__TASK DESCRIPTION__
Filter the material below so that only lines containing "cancelled" remain.

__RECORDS FOR THE EXERCISE__
== == ==
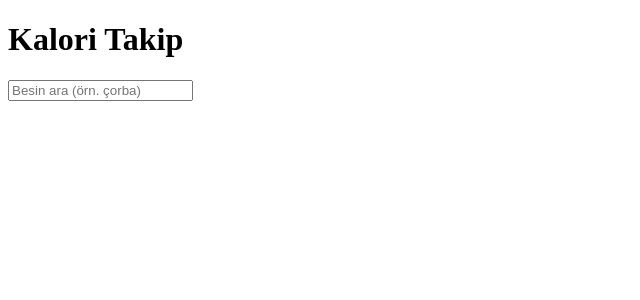
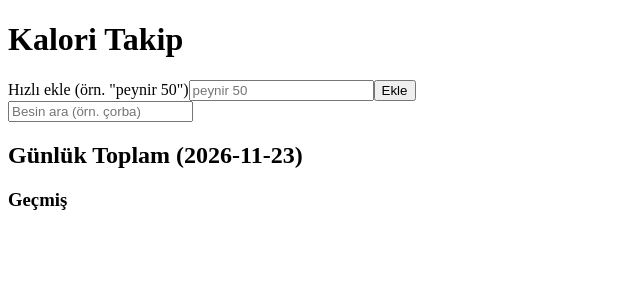
Before and after one commit to umutbarancicek/kalori-pwa, a React (Vite) app: page / in a window 1280 px wide. Shown: the top 300 px of the page, without its empty margins (0-640 px from the left). Built offline with nearby package versions, Linux system fonts and the light colour scheme.

Commit message:
feat: add diary entry flow with free-text quick add and daily totals

```diff
--- a/src/App.tsx
+++ b/src/App.tsx
@@ -1,18 +1,36 @@
 import { useState } from 'react';
 import { AppDatabase } from './db/database';
 import type { Food } from './db/schema';
+import { AddEntryForm } from './components/AddEntryForm';
+import { DailyTotals } from './components/DailyTotals';
 import { FoodSearch } from './components/FoodSearch';
+import { FreeTextQuickAdd } from './components/FreeTextQuickAdd';
 
 const db = new AppDatabase();
 
+function getToday(): string {
+  return new Date().toISOString().slice(0, 10);
+}
+
 function App() {
   const [selectedFood, setSelectedFood] = useState<Food | null>(null);
+  const [refreshKey, setRefreshKey] = useState(0);
+  const date = getToday();
+
+  function handleAdded() {
+    setSelectedFood(null);
+    setRefreshKey((k) => k + 1);
+  }
 
   return (
     <div>
       <h1>Kalori Takip</h1>
+      <FreeTextQuickAdd db={db} date={date} onAdded={handleAdded} />
       <FoodSearch db={db} onSelect={setSelectedFood} />
-      {selectedFood && <p>Seçilen: {selectedFood.name}</p>}
+      {selectedFood && (
+        <AddEntryForm db={db} food={selectedFood} date={date} onAdded={handleAdded} />
+      )}
+      <DailyTotals db={db} date={date} refreshKey={refreshKey} />
     </div>
   );
 }
--- /dev/null
+++ b/src/components/AddEntryForm.tsx
@@ -0,0 +1,37 @@
+import { useState } from 'react';
+import type { AppDatabase } from '../db/database';
+import { addDiaryEntry } from '../domain/diaryService';
+import { resolveQuantityGrams } from '../domain/diaryService';
+import type { Food } from '../db/schema';
+
+interface AddEntryFormProps {
+  db: AppDatabase;
+  food: Food;
+  date: string;
+  onAdded: () => void;
+}
+
+export function AddEntryForm({ db, food, date, onAdded }: AddEntryFormProps) {
+  const [quantityGrams, setQuantityGrams] = useState(() => resolveQuantityGrams(undefined, food));
+
+  async function handleSubmit(e: React.FormEvent) {
+    e.preventDefault();
+    await addDiaryEntry(db, food.id, quantityGrams, date);
+    onAdded();
+  }
+
+  return (
+    <form onSubmit={handleSubmit}>
+      <label>
+        {food.name} miktar (g)
+        <input
+          type="number"
+          value={quantityGrams}
+          min={1}
+          onChange={(e) => setQuantityGrams(Number(e.target.value))}
+        />
+      </label>
+      <button type="submit">Günlüğe ekle</button>
+    </form>
+  );
+}
--- /dev/null
+++ b/src/components/DailyTotals.tsx
@@ -0,0 +1,48 @@
+import { useEffect, useState } from 'react';
+import type { AppDatabase } from '../db/database';
+import { getDailyTotal, getHistory } from '../domain/diaryService';
+import type { Nutrients } from '../db/schema';
+
+interface DailyTotalsProps {
+  db: AppDatabase;
+  date: string;
+  refreshKey: number;
+}
+
+export function DailyTotals({ db, date, refreshKey }: DailyTotalsProps) {
+  const [total, setTotal] = useState<Nutrients | null>(null);
+  const [history, setHistory] = useState<{ date: string; total: Nutrients }[]>([]);
+
+  useEffect(() => {
+    let cancelled = false;
+    async function load() {
+      const [dailyTotal, fullHistory] = await Promise.all([
+        getDailyTotal(db, date),
+        getHistory(db),
+      ]);
+      if (!cancelled) {
+        setTotal(dailyTotal);
+        setHistory(fullHistory);
+      }
+    }
+    load();
+    return () => {
+      cancelled = true;
+    };
+  }, [db, date, refreshKey]);
+
+  return (
+    <div>
+      <h2>Günlük Toplam ({date})</h2>
+      {total && <p>{Math.round(total.kcal)} kcal</p>}
+      <h3>Geçmiş</h3>
+      <ul>
+        {history.map((day) => (
+          <li key={day.date}>
+            {day.date}: {Math.round(day.total.kcal)} kcal
+          </li>
+        ))}
+      </ul>
+    </div>
+  );
+}
--- /dev/null
+++ b/src/components/FreeTextQuickAdd.tsx
@@ -0,0 +1,48 @@
+import { useState } from 'react';
+import type { AppDatabase } from '../db/database';
+import { searchFoods } from '../db/foodRepository';
+import { addDiaryEntry, resolveQuantityGrams } from '../domain/diaryService';
+import { parseFreeText } from '../domain/freeTextParser';
+
+interface FreeTextQuickAddProps {
+  db: AppDatabase;
+  date: string;
+  onAdded: () => void;
+}
+
+export function FreeTextQuickAdd({ db, date, onAdded }: FreeTextQuickAddProps) {
+  const [input, setInput] = useState('');
+  const [error, setError] = useState<string | null>(null);
+
+  async function handleSubmit(e: React.FormEvent) {
+    e.preventDefault();
+    setError(null);
+    const parsed = parseFreeText(input);
+    const matches = await searchFoods(db, parsed.name, 1);
+    const food = matches[0];
+    if (!food) {
+      setError(`"${parsed.name}" için eşleşen besin bulunamadı.`);
+      return;
+    }
+    const quantityGrams = resolveQuantityGrams(parsed.quantityGrams, food);
+    await addDiaryEntry(db, food.id, quantityGrams, date);
+    setInput('');
+    onAdded();
+  }
+
+  return (
+    <form onSubmit={handleSubmit}>
+      <label>
+        Hızlı ekle (örn. "peynir 50")
+        <input
+          type="text"
+          value={input}
+          onChange={(e) => setInput(e.target.value)}
+          placeholder="peynir 50"
+        />
+      </label>
+      <button type="submit">Ekle</button>
+      {error && <p role="alert">{error}</p>}
+    </form>
+  );
+}
```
== == ==
__ANSWER BELOW__
+    let cancelled = false;
+      if (!cancelled) {
+      cancelled = true;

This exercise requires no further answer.